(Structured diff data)

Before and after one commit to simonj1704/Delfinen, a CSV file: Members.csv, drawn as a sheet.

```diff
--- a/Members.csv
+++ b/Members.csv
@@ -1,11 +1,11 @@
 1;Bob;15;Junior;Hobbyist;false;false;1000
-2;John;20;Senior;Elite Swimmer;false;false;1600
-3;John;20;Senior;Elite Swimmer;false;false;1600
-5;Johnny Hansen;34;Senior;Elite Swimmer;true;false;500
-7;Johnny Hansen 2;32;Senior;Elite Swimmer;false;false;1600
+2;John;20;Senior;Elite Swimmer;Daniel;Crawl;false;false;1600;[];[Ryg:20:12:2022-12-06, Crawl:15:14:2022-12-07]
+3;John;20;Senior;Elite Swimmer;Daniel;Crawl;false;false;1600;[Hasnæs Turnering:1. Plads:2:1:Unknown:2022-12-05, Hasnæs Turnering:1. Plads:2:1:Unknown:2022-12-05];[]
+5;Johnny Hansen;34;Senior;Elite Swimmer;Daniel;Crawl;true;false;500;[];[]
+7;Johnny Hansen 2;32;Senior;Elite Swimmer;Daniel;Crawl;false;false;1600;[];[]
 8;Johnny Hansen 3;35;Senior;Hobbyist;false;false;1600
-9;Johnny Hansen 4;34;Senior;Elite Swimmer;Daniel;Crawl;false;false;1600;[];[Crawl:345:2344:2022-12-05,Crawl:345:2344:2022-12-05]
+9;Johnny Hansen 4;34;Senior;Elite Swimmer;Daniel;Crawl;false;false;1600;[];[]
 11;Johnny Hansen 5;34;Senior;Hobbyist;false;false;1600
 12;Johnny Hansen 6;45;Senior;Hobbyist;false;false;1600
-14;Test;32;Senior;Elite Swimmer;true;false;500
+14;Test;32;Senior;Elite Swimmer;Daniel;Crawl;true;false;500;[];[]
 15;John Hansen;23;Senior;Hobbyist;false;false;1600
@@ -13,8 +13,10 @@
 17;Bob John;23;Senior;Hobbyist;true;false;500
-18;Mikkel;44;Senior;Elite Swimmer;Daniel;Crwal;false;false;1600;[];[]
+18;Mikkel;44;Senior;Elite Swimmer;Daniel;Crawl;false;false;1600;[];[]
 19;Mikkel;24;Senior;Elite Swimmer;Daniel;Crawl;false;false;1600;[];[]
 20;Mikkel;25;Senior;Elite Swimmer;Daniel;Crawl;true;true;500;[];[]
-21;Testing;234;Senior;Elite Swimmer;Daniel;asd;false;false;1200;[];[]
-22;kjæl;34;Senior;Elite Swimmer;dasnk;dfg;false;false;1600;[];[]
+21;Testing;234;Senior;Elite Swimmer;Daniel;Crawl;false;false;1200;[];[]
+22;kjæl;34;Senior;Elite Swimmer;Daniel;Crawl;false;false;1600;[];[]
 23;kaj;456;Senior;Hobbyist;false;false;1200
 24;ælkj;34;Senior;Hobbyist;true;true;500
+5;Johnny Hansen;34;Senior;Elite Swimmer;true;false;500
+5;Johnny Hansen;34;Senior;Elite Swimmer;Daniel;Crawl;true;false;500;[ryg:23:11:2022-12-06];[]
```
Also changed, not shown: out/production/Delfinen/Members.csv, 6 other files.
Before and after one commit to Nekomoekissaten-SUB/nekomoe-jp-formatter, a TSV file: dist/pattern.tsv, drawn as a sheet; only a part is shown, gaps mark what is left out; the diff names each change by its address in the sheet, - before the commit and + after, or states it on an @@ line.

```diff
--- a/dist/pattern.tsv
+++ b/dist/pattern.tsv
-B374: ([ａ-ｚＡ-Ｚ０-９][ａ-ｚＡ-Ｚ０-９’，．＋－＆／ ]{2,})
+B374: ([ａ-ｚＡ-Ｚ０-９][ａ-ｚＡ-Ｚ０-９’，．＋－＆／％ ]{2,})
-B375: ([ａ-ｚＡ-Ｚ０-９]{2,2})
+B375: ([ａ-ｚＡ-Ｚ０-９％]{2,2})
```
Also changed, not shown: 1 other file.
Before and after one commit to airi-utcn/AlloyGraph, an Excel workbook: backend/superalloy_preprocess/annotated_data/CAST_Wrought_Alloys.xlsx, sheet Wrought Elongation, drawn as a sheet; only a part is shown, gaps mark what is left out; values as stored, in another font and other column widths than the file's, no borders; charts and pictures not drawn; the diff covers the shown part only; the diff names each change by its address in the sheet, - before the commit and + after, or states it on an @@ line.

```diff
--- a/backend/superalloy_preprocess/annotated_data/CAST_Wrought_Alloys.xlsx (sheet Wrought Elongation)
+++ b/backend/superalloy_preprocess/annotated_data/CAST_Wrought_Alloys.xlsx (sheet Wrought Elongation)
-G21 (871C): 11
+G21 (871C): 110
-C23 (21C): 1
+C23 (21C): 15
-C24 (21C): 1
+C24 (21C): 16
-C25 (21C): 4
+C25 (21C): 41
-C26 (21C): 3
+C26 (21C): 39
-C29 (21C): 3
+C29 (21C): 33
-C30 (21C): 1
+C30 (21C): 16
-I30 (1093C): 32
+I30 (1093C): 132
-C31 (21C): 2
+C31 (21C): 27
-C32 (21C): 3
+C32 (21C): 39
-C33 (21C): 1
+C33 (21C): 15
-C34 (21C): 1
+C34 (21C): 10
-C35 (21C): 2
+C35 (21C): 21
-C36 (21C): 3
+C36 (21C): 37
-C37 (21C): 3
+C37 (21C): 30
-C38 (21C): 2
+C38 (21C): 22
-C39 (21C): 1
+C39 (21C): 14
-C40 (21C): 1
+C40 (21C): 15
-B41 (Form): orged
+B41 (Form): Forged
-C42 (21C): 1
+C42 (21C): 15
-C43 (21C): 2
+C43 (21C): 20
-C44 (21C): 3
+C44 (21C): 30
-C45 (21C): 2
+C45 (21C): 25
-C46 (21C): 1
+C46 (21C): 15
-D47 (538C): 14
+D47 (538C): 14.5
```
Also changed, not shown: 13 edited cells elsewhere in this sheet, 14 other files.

WHAT IS EXPECTED —
Which lines in the records above hold the string "changed"? Copy each of them.

ANSWER AREA —
Also changed, not shown: out/production/Delfinen/Members.csv, 6 other files.
Also changed, not shown: 1 other file.
Also changed, not shown: 13 edited cells elsewhere in this sheet, 14 other files.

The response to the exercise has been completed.